### WHAT IS REQUIRED
Report every line of the records below that contains the word "TabsScreen".
*** EXERCISE MATERIAL ***
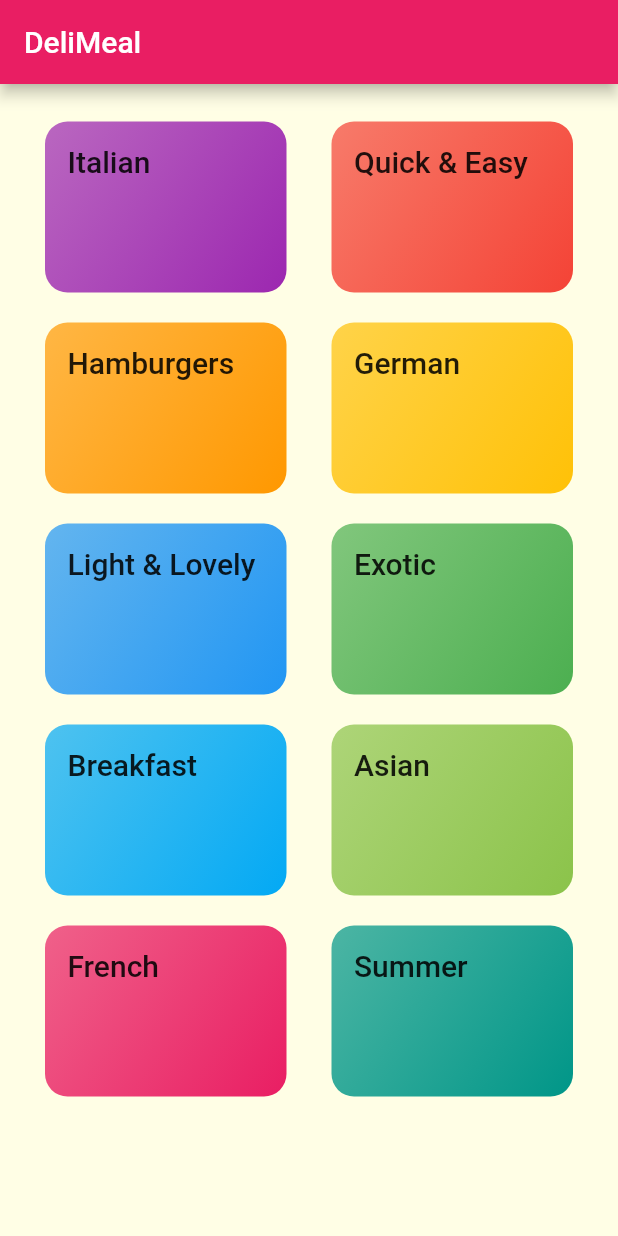
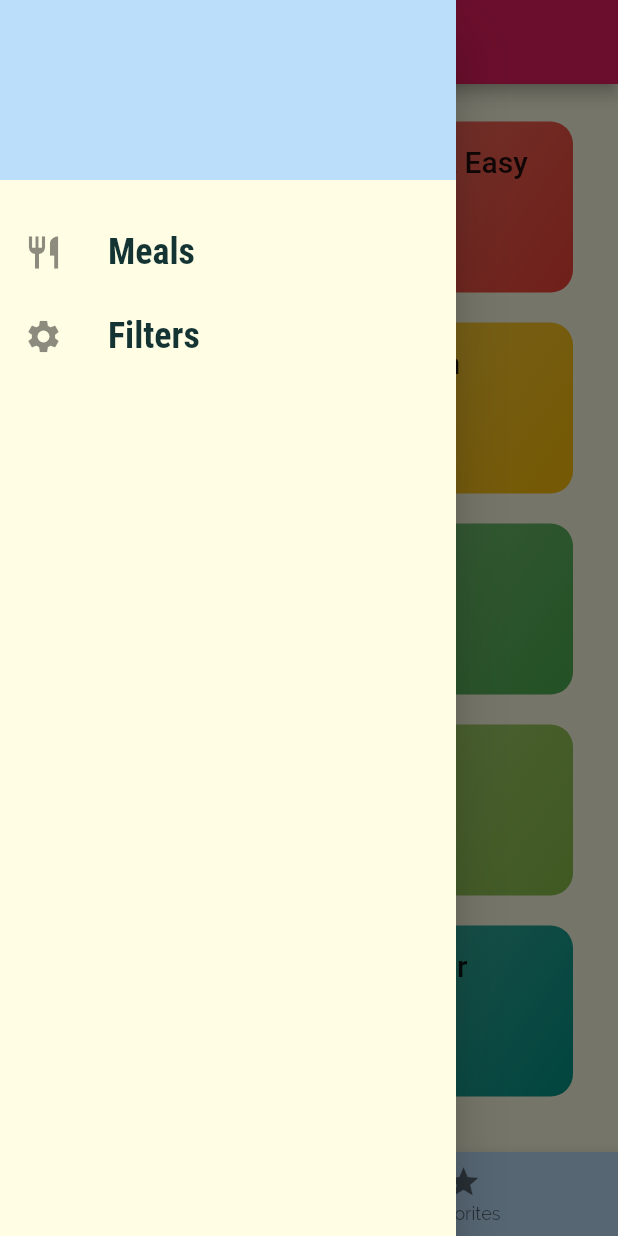
Before and after one commit to Ahsanmumtaz1105/meals-app, a Flutter app: the screen it shows after launch, with the side drawer open (before the commit the screen has no drawer), on a phone screen of 412 x 824 dp. Run offline on Flutter 3.47's test engine with Material 2 defaults, Android fonts, the phone set to English and light mode, and no system bars.

Commit message:
tab screen

```diff
--- a/lib/main.dart
+++ b/lib/main.dart
@@ -1,6 +1,7 @@
 import 'package:flutter/material.dart';
+import 'screen/filters_screen.dart';
+import 'screen/tabs_screen.dart';
 import 'screen/category-meals.dart';
-import 'screen/categories-screen.dart';
 import 'screen/meal-detail.dart';
 
 void main() {
@@ -31,9 +32,10 @@ class MyApp extends StatelessWidget {
       //home: CategoriesScreen(),
       initialRoute: '/', // default is '/'
       routes: {
-        '/': (ctx) => CategoriesScreen(),
+        '/': (ctx) => TabsScreen(),
         CategoryMealsScreen.RouteName: (ctx) => CategoryMealsScreen(),
         MealDetailScreen.RouteName: (ctx) => MealDetailScreen(),
+        FiltersScreen.RouteName: (ctx) => FiltersScreen(),
       },
     );
   }
--- a/lib/screen/categories-screen.dart
+++ b/lib/screen/categories-screen.dart
@@ -6,11 +6,11 @@ import '../widgets/category_item.dart';
 class CategoriesScreen extends StatelessWidget {
   @override
   Widget build(BuildContext context) {
-    return Scaffold(
-      appBar: AppBar(
-        title: const Text('DeliMeal'),
-      ),
-      body: GridView(
+    return
+        // appBar: AppBar(
+        //   title: const Text('DeliMeal'),
+        // ),
+        GridView(
       padding: const EdgeInsets.all(25),
       children: DUMMY_CATEGORIES
           .map(
@@ -27,7 +27,6 @@ class CategoriesScreen extends StatelessWidget {
         crossAxisSpacing: 20,
         mainAxisSpacing: 20,
       ),
-      ),
     );
   }
 }
--- /dev/null
+++ b/lib/screen/tabs_screen.dart
@@ -0,0 +1,54 @@
+import 'package:flutter/material.dart';
+import '/widgets/main_drawer.dart';
+import '../screen/categories-screen.dart';
+import '../screen/favorites_screen.dart';
+
+class TabsScreen extends StatefulWidget {
+  TabsScreen({Key? key}) : super(key: key);
+
+  @override
+  State<TabsScreen> createState() => _TabsScreenState();
+}
+
+class _TabsScreenState extends State<TabsScreen> {
+  final List<Map<String, dynamic>> _pages = [
+    {'page': CategoriesScreen(), 'title': 'Categories'},
+    {'page': FavoritesScreen(), 'title': 'Favorites'},
+  ];
+  int _selectedPageIndex = 0;
+
+  _selectPage(int index) {
+    setState(() {
+      _selectedPageIndex = index;
+    });
+  }
+
+  @override
+  Widget build(BuildContext context) {
+    return DefaultTabController(
+      length: 2,
+      child: Scaffold(
+        appBar: AppBar(
+          title: Text(_pages[_selectedPageIndex]['title']),
+        ),
+        body: _pages[_selectedPageIndex]['page'],
+        bottomNavigationBar: BottomNavigationBar(
+          onTap: _selectPage,
+          currentIndex: _selectedPageIndex,
+          backgroundColor: Theme.of(context).primaryColorLight,
+          items: const [
+            BottomNavigationBarItem(
+              icon: Icon(Icons.category),
+              label: 'Categories',
+            ),
+            BottomNavigationBarItem(
+              icon: Icon(Icons.star),
+              label: 'Favorites',
+            ),
+          ],
+        ),
+        drawer: MainDrawer(),
+      ),
+    );
+  }
+}
--- /dev/null
+++ b/lib/widgets/main_drawer.dart
@@ -0,0 +1,56 @@
+import 'package:flutter/material.dart';
+import 'package:meals_app/screen/filters_screen.dart';
+
+class MainDrawer extends StatelessWidget {
+  MainDrawer();
+
+  builderListTile(String title, IconData icon, Function tabHandler) {
+    return ListTile(
+      leading: Icon(
+        icon,
+        size: 26,
+      ),
+      title: Text(
+        title,
+        style: const TextStyle(
+          fontFamily: 'RobotoCondensed',
+          fontSize: 24,
+          fontWeight: FontWeight.bold,
+        ),
+      ),
+      onTap: () => tabHandler,
+    );
+  }
+
+  @override
+  Widget build(BuildContext context) {
+    return Drawer(
+      child: Column(
+        children: <Widget>[
+          Container(
+            child: Text(
+              'Cooking up',
+              style: TextStyle(
+                  fontWeight: FontWeight.w900,
+                  color: Theme.of(context).primaryColorLight),
+            ),
+            height: 120,
+            padding: const EdgeInsets.all(20),
+            alignment: Alignment.centerLeft,
+            color: Theme.of(context).primaryColorLight,
+          ),
+          const SizedBox(
+            height: 20,
+          ),
+          builderListTile('Meals', Icons.restaurant, () {
+            print('chess');
+            Navigator.of(context).pushNamed('/');
+          }),
+          builderListTile('Filters', Icons.settings, () {
+            Navigator.of(context).pushNamed(FiltersScreen.RouteName);
+          }),
+        ],
+      ),
+    );
+  }
+}
--- a/lib/widgets/meals_item.dart
+++ b/lib/widgets/meals_item.dart
@@ -2,7 +2,7 @@
 
 import 'package:flutter/material.dart';
 import '../models/meal.dart';
-import '../screens/meal-detail.dart';
+import '../screen/meal-detail.dart';
 
 class MealItems extends StatelessWidget {
   final String id;
```
Also changed, not shown: lib/screen/favorites_screen.dart (added, +10 -0 lines), lib/screen/filters_screen.dart (added, +14 -0 lines), lib/screens/categories_screen.dart (deleted, +0 -24 lines), lib/screens/category_meals_screen.dart (deleted, +0 -41 lines), lib/screens/meal-detail.dart (deleted, +0 -27 lines). Lines whose indentation alone changed are shown as unchanged.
***
### SOLUTION
+        '/': (ctx) => TabsScreen(),
+class TabsScreen extends StatefulWidget {
+  TabsScreen({Key? key}) : super(key: key);
+  State<TabsScreen> createState() => _TabsScreenState();
+class _TabsScreenState extends State<TabsScreen> {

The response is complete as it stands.